Sydney Film Festival - Day 3, Family Relations

The movie of the day is Stoker, a movie from a Hollywood studio, produced by the late Tony Scott and Ridley Scott, starring three Australians and an Englishman, and directed by a Korean.  According to the synopsis, the film is about India's (Mia Wasikowska's) whose father dies in an auto accident. "Her Uncle Charlie (Matthew Goode), who she never knew existed, comes to live with her and her emotionally unstable mother Evelyn (Nicole Kidman). Soon after his arrival, she comes to suspect this mysterious, charming man has ulterior motives, but instead of feeling outrage or horror, this friendless girl becomes increasingly infatuated with him.'

It is a psychological family thriller with macabre overtones and sly humour.  It is beautifully shot, with great performances and the tone harks back to films made by Hitchcock such as Suspicion and Notorious. The set and clothes are inspired by the 1940s and 1950s and there is a great use of music, especially two piano pieces composed by Philip Glass.  There is a great cameo by Jackie Weaver which is a perfect example of how less dialogue can mean so much more in the hands of a great  actor and a director who has the restraint to show rather than tell.  

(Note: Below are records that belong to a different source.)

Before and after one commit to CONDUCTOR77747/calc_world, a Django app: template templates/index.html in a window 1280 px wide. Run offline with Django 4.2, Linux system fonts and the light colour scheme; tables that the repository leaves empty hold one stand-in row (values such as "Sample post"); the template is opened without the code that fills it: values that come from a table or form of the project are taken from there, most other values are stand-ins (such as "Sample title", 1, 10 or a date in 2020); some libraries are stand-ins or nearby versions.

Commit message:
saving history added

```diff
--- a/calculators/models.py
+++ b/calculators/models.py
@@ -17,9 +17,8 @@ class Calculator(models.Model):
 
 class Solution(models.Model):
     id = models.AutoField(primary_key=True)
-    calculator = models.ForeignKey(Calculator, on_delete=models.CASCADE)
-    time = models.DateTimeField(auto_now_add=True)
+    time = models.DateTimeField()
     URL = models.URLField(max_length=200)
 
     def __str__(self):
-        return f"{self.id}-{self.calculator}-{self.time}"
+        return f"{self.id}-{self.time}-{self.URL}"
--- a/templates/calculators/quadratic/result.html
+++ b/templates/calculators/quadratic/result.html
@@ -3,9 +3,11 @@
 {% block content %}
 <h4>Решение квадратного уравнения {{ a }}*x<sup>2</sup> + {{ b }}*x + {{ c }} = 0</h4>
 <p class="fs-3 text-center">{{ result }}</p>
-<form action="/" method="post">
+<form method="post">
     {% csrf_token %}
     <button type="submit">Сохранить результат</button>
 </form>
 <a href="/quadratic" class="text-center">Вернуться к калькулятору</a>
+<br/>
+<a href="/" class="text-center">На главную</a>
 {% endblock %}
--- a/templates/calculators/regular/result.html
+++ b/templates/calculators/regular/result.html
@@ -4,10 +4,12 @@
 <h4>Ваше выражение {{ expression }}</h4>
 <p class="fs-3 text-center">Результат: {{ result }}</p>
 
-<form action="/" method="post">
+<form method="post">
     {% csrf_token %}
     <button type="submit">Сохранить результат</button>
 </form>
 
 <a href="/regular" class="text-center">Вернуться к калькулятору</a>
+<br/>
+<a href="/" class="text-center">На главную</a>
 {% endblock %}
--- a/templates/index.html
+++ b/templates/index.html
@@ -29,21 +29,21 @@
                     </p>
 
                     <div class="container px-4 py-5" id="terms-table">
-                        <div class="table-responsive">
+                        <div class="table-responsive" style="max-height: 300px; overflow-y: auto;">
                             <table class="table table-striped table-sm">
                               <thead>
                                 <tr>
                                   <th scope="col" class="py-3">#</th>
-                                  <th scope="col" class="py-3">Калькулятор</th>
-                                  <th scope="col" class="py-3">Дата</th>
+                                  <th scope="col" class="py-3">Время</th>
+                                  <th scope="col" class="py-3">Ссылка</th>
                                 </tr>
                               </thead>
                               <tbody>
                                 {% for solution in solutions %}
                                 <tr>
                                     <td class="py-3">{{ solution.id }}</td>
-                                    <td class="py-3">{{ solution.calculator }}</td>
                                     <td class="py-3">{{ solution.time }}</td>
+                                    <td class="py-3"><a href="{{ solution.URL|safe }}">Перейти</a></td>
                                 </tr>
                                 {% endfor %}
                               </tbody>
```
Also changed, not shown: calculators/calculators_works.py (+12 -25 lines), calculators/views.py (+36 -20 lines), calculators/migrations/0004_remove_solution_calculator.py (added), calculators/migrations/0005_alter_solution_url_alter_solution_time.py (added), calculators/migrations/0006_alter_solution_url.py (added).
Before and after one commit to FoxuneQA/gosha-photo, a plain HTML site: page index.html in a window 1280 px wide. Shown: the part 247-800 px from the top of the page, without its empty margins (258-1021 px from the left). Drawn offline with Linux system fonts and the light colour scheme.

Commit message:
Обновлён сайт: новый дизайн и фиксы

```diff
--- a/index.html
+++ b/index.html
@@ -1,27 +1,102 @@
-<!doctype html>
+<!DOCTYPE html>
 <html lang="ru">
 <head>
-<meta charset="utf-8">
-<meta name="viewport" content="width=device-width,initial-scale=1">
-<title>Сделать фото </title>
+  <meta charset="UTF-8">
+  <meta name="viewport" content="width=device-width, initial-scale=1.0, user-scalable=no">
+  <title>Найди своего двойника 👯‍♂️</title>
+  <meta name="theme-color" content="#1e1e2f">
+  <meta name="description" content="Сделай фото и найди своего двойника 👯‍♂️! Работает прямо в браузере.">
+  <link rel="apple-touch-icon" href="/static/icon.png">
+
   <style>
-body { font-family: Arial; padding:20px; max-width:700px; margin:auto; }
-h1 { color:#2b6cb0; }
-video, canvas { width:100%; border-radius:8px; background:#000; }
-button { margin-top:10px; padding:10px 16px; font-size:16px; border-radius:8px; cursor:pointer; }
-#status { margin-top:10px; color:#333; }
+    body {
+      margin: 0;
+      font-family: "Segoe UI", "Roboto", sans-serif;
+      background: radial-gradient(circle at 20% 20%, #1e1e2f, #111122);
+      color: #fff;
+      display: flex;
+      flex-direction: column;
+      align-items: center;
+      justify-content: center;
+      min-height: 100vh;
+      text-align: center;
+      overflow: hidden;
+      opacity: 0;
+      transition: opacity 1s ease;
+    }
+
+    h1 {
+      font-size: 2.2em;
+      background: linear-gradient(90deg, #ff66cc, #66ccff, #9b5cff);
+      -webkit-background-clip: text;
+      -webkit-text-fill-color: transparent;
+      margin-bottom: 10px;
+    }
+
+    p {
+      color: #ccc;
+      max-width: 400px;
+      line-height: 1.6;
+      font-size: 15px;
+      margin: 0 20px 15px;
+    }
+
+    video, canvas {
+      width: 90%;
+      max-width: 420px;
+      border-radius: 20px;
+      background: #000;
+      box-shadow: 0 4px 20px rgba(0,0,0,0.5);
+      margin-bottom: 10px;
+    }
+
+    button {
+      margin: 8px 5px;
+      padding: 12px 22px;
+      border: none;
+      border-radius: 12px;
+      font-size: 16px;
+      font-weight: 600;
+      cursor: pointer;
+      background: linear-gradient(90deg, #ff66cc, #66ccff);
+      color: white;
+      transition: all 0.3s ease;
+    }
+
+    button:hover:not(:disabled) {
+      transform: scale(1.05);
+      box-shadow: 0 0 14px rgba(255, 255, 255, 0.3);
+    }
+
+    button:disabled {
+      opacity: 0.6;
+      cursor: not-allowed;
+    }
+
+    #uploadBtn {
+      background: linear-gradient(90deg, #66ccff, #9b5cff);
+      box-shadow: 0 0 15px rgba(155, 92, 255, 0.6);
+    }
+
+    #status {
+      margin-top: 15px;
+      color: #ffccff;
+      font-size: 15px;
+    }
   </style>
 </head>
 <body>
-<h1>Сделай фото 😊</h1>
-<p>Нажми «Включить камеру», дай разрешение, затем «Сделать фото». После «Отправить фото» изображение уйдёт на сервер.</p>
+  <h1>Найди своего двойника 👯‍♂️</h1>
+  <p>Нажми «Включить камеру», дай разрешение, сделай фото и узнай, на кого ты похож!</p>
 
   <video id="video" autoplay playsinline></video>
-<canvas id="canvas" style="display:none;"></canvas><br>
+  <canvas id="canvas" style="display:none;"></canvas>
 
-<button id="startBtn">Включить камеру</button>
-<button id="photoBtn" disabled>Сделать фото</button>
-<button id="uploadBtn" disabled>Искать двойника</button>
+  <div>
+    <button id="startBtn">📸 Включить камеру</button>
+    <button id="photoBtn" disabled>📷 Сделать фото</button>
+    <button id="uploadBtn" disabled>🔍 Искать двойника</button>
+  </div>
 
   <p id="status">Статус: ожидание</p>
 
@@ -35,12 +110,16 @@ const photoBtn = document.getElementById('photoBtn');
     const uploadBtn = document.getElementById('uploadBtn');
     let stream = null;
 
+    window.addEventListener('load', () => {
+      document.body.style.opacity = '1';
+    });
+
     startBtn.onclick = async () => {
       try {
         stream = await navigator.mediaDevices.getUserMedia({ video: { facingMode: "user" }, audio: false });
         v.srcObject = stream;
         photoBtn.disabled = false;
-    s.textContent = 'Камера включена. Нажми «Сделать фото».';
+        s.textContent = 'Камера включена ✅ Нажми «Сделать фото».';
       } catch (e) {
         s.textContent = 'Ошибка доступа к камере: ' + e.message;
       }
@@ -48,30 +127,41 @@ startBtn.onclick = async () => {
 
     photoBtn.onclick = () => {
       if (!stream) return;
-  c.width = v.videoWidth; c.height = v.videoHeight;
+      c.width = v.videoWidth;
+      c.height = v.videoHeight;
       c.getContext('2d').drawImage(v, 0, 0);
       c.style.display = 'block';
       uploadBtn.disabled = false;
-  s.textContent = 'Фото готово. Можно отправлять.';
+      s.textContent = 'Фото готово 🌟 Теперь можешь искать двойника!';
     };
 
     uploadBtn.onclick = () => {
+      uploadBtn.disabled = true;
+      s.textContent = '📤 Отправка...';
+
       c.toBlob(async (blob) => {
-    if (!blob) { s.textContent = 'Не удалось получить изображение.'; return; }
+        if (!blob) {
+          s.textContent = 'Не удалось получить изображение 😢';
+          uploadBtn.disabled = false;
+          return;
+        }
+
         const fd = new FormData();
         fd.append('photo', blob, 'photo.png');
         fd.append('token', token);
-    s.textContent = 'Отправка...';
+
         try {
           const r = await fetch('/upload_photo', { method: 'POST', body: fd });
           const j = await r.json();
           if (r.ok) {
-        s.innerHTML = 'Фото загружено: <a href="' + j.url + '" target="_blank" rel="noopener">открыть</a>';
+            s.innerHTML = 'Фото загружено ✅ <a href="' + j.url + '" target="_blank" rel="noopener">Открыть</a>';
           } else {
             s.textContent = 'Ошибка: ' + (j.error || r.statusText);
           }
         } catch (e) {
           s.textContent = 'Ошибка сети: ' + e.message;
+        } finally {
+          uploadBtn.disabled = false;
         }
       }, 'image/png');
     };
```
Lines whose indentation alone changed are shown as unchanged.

It is not your typical Hollywood film and thank goodness for that.  It is a lot of fun, and I should imagine it will find a devoted audience, if perhaps a small one.  It is written by Wentworth Miller of Prison Break fame and directed by Park Chan-wook, the South Korean director who made Old Boy and Sympathy for Lady Vengence.  This is his first English speaking film and along with his long time collaborator and cinematographer Chung-hoon Chung, he makes a beautiful film which oscillates between the point of view of a India's heightened sight and sound and a typical third person/viewer point of view.  I really liked it.